[Change detection outputs]
╭──
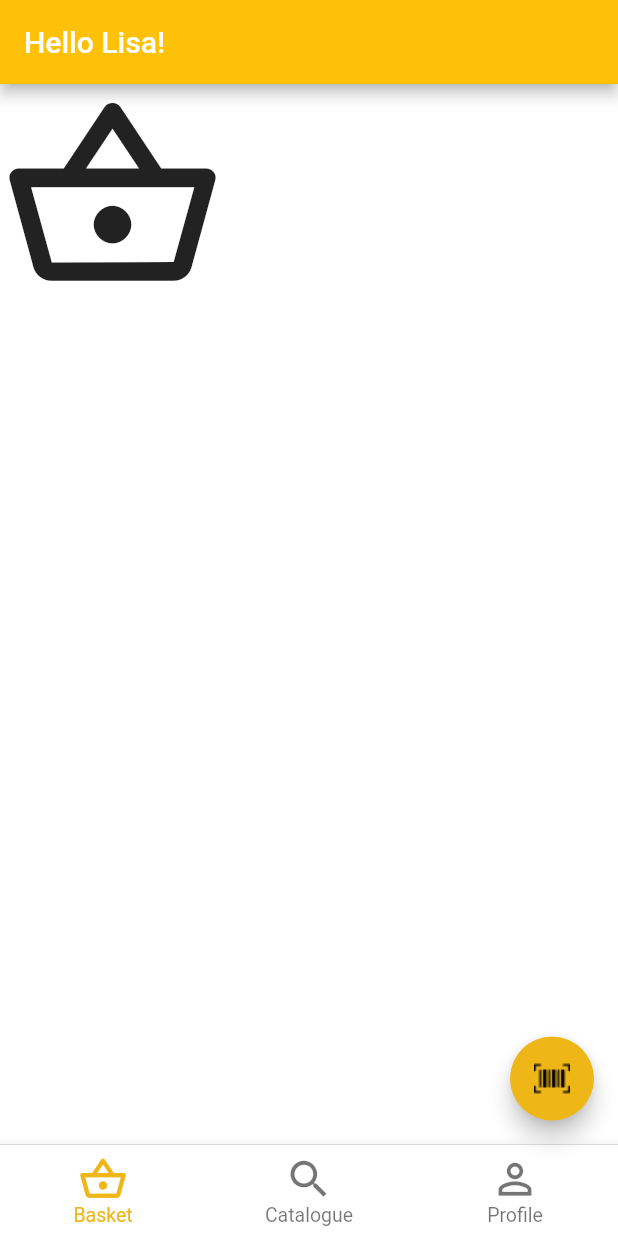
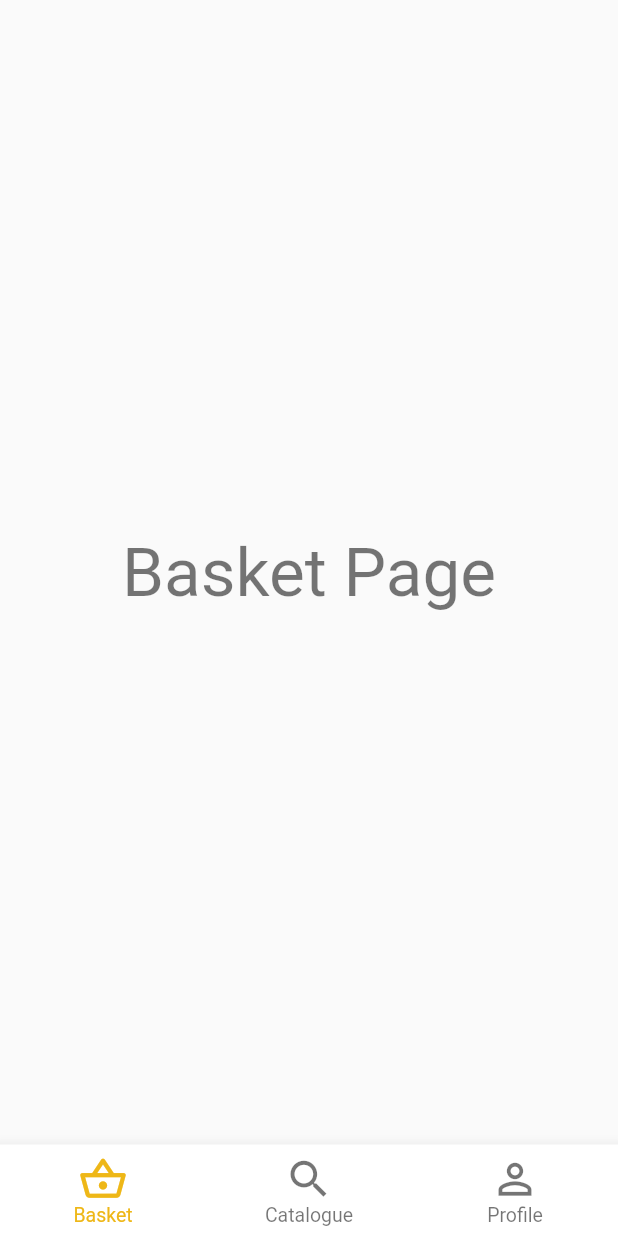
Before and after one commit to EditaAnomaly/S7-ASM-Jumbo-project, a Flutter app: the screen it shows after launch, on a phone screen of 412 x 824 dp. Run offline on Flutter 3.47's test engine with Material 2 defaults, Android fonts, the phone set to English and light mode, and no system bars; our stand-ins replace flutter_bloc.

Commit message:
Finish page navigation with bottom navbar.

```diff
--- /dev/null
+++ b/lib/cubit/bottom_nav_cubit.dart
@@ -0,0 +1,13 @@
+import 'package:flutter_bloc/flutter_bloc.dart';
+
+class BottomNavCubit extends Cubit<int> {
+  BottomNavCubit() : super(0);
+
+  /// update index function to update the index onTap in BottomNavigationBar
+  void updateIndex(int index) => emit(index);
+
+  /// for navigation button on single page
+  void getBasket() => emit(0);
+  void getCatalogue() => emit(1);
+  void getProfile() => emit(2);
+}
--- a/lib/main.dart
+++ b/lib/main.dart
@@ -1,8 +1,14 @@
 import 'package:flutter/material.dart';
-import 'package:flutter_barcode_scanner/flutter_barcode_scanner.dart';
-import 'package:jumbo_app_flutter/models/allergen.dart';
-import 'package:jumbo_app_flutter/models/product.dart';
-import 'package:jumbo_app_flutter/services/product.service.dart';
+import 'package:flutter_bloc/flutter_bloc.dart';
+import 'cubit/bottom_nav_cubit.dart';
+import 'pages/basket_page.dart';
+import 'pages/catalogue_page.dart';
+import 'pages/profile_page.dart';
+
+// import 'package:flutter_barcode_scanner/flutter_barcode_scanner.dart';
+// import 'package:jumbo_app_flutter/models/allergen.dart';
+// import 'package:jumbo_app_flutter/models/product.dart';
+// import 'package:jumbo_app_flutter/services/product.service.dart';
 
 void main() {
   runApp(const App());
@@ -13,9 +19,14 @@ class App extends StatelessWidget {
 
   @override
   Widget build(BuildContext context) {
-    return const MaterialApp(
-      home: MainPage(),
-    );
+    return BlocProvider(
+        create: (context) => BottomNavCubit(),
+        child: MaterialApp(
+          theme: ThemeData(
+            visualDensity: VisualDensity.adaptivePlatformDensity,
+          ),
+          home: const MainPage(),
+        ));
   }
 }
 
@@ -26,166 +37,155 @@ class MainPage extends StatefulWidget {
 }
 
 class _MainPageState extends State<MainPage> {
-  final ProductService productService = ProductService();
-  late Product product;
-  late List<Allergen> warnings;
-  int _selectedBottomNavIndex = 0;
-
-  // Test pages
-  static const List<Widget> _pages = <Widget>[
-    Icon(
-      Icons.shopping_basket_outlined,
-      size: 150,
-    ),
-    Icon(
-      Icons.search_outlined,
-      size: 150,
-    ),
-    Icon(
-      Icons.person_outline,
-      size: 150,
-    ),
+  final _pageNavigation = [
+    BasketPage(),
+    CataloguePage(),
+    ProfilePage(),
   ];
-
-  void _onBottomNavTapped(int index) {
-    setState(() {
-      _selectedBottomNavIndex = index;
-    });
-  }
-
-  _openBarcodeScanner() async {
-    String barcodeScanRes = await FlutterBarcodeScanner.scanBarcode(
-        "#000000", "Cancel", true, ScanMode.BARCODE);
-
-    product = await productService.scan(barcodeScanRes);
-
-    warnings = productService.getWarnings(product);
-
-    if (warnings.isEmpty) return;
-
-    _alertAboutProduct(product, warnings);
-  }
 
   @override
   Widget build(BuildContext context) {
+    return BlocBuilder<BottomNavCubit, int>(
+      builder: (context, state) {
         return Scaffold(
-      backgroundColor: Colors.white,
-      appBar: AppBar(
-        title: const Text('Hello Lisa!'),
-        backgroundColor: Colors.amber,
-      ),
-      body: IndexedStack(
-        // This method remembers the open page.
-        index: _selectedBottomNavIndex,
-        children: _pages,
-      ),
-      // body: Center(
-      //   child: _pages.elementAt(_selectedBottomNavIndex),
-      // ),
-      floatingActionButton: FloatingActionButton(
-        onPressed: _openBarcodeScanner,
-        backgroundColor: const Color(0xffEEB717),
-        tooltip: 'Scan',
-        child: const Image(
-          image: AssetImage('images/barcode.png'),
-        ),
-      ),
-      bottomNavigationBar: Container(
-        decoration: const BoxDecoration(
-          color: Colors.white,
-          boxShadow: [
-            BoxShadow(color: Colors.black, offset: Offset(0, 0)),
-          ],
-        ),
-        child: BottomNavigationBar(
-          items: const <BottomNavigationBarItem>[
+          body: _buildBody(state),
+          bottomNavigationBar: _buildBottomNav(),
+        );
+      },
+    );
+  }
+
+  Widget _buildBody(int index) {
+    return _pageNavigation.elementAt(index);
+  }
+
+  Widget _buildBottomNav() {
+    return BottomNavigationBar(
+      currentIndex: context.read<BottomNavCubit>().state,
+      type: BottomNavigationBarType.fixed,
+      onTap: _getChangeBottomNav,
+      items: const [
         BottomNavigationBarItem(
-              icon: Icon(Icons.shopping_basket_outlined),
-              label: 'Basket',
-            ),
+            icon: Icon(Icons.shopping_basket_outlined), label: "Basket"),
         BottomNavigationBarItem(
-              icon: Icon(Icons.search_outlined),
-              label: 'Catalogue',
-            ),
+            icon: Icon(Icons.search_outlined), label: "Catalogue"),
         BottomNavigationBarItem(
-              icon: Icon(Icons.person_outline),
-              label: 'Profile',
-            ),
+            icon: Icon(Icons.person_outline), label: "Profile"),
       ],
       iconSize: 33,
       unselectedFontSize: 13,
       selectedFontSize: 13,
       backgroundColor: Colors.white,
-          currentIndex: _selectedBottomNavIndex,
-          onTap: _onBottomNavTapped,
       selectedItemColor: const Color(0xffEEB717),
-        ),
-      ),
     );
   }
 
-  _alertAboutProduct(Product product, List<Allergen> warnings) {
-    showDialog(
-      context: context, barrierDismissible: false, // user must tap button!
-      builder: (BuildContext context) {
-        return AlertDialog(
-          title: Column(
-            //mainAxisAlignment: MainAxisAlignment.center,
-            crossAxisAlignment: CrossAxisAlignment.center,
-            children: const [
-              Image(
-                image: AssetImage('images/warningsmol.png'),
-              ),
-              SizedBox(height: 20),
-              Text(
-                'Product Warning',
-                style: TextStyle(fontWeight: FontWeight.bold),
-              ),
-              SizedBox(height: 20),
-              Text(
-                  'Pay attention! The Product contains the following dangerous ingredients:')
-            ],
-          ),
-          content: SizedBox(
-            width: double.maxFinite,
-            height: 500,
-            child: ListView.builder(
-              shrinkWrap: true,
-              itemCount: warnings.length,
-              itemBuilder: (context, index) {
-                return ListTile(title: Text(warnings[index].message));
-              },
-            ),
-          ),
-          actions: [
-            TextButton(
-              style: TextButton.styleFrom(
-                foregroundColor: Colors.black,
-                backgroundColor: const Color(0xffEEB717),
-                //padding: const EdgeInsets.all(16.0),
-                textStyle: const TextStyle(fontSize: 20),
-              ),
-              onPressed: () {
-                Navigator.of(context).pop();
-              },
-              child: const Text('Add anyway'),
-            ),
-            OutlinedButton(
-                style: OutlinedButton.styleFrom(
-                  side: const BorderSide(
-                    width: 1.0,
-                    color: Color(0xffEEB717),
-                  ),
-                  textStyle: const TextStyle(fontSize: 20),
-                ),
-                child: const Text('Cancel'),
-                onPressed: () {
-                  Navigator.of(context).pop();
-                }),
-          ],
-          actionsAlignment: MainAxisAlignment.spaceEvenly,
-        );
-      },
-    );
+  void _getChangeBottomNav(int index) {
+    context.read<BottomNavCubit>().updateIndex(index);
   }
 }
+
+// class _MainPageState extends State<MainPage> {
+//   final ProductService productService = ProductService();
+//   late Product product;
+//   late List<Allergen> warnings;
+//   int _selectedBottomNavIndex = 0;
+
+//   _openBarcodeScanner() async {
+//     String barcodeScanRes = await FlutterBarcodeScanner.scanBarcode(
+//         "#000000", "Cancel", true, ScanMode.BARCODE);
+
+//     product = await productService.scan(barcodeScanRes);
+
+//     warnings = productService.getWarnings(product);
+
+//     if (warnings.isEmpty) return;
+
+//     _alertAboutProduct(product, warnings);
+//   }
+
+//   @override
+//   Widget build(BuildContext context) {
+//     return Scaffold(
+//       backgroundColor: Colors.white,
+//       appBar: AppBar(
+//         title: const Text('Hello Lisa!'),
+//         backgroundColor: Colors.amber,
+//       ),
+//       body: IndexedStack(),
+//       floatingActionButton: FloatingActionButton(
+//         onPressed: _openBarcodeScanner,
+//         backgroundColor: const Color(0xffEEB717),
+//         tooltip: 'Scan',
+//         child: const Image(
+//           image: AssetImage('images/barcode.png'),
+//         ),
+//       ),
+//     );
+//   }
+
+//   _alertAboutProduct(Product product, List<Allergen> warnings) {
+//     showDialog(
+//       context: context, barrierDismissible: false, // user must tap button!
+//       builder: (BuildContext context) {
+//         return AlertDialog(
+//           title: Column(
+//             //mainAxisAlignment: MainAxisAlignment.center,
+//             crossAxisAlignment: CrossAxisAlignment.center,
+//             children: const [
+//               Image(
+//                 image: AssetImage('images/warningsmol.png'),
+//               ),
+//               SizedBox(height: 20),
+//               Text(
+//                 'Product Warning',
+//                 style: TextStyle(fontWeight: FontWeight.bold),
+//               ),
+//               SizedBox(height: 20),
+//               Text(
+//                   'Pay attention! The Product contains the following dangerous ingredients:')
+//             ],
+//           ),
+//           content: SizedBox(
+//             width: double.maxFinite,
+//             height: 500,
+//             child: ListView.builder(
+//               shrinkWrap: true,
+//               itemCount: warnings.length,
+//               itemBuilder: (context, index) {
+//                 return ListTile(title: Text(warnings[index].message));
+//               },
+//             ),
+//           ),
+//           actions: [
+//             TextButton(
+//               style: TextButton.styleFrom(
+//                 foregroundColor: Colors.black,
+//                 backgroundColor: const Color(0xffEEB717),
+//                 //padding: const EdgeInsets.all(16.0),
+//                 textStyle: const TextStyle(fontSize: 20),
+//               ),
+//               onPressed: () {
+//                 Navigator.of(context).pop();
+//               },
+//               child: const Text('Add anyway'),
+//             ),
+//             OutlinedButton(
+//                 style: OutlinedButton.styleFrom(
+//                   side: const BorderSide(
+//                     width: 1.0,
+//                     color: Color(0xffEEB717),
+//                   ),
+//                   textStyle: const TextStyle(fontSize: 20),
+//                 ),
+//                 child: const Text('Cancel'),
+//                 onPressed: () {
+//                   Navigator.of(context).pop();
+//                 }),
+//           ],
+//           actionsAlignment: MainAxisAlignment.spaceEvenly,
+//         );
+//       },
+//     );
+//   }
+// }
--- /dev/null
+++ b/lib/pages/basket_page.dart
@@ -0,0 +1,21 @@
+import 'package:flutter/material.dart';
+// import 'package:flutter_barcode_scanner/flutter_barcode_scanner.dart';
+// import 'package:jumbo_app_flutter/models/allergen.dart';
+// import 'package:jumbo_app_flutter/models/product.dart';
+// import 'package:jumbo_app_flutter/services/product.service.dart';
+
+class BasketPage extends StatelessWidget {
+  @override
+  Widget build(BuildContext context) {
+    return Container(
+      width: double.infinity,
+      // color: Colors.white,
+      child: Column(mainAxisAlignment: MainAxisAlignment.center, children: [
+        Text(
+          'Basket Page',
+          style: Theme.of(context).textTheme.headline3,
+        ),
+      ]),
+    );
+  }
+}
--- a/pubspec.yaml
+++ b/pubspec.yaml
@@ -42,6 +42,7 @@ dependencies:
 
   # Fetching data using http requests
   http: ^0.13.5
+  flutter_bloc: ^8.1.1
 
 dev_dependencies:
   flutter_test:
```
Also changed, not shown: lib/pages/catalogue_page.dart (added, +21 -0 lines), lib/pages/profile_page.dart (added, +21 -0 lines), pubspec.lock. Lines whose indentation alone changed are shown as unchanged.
╰──
╭──
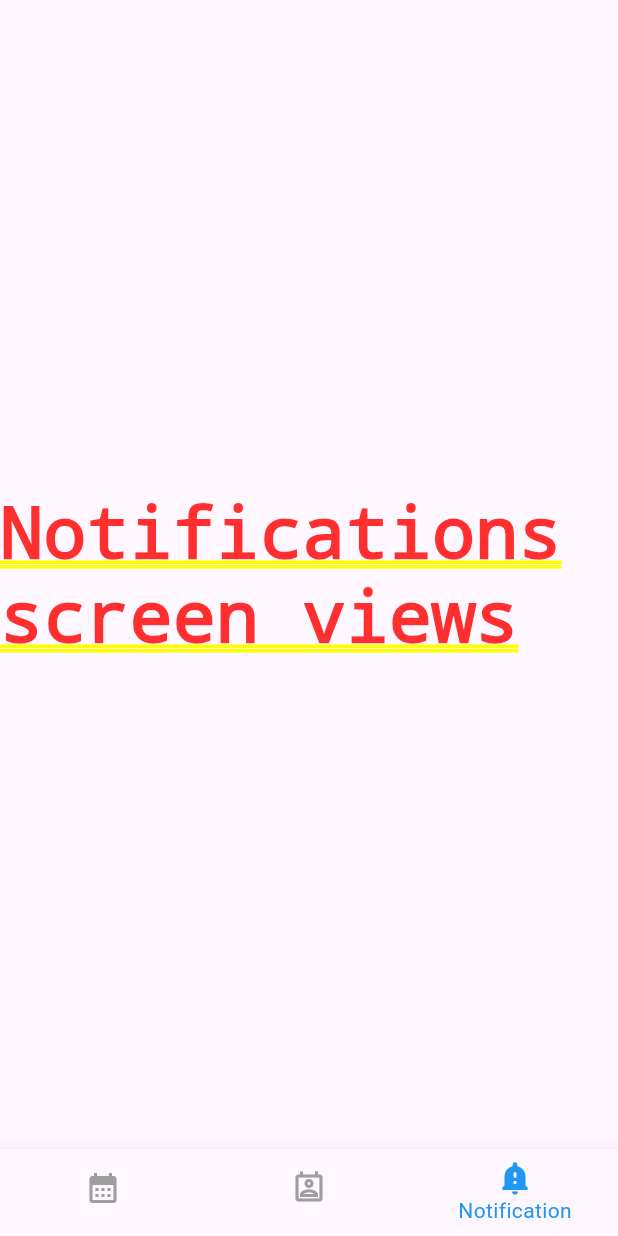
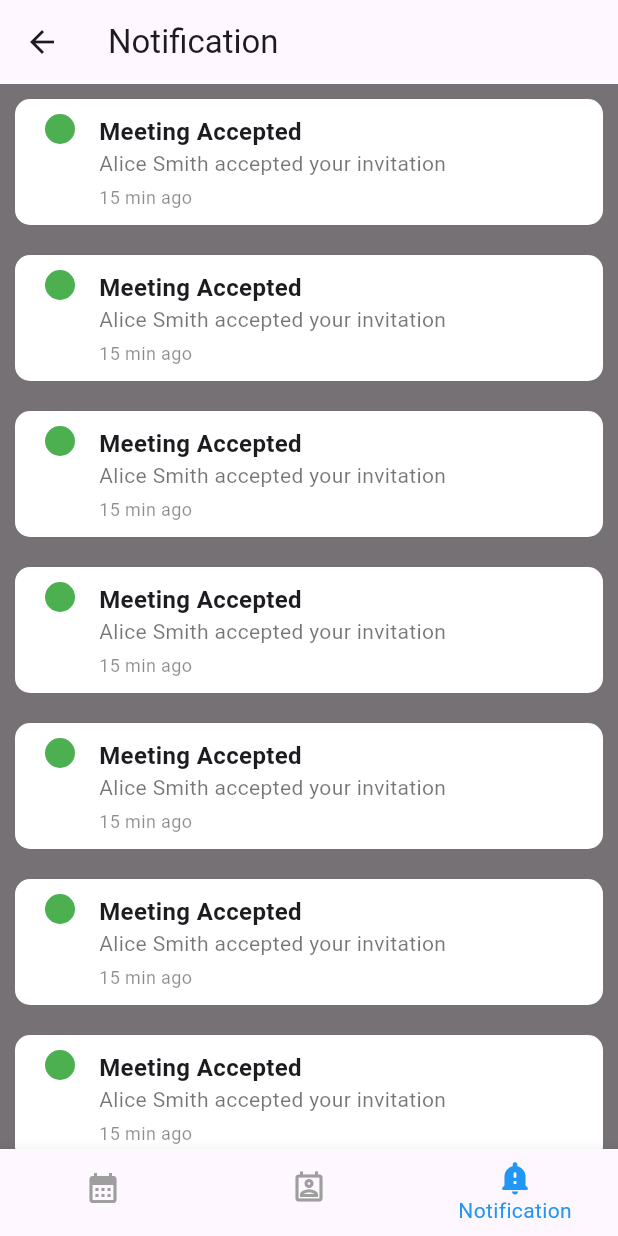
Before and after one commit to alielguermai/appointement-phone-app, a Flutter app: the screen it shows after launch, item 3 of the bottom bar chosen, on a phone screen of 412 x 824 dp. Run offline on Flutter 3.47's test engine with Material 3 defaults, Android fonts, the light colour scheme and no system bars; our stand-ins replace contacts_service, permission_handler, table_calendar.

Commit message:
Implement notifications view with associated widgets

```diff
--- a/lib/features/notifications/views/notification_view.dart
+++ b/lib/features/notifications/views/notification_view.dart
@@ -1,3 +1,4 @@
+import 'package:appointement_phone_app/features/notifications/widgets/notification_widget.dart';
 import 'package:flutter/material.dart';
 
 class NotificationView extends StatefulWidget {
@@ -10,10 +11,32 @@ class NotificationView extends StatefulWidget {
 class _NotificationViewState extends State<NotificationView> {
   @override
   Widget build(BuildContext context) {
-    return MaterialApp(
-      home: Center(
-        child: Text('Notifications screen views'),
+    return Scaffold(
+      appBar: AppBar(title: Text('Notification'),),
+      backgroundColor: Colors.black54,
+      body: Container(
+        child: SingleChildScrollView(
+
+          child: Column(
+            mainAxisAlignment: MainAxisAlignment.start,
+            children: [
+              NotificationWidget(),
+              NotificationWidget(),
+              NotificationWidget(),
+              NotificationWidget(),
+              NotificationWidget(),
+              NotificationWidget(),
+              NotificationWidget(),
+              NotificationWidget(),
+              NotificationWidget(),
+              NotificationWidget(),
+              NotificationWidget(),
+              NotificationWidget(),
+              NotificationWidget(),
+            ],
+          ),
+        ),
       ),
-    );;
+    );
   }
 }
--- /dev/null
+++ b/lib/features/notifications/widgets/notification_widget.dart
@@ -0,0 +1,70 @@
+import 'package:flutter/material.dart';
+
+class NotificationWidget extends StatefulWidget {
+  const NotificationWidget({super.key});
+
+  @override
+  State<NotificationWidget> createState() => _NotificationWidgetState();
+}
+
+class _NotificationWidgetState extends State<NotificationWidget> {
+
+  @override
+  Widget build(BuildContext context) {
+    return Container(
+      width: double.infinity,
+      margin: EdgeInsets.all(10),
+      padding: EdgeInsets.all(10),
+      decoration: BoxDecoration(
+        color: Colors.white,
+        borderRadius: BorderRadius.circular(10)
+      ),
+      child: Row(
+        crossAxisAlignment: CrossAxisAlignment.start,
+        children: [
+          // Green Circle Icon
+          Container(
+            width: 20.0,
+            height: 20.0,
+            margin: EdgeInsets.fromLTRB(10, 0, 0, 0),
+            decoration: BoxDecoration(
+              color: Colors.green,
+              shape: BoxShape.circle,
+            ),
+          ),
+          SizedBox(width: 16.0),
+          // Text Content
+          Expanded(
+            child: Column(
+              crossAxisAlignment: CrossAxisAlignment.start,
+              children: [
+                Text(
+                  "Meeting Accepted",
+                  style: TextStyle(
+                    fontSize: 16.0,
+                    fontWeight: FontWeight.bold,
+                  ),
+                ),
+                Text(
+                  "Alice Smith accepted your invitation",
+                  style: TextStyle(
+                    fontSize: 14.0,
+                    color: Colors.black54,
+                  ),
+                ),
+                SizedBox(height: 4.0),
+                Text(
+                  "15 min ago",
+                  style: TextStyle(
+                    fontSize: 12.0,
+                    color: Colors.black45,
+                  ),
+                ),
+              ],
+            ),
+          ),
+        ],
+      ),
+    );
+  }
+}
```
╰──
• **Aim of the task**: Copy each line in the entries above where "backgroundColor" turns up.

• **Answer for this exercise**:
-      backgroundColor: Colors.white,
-        backgroundColor: Colors.amber,
-        backgroundColor: const Color(0xffEEB717),
       backgroundColor: Colors.white,
-                backgroundColor: const Color(0xffEEB717),
+//       backgroundColor: Colors.white,
+//         backgroundColor: Colors.amber,
+//         backgroundColor: const Color(0xffEEB717),
+//                 backgroundColor: const Color(0xffEEB717),
+      backgroundColor: Colors.black54,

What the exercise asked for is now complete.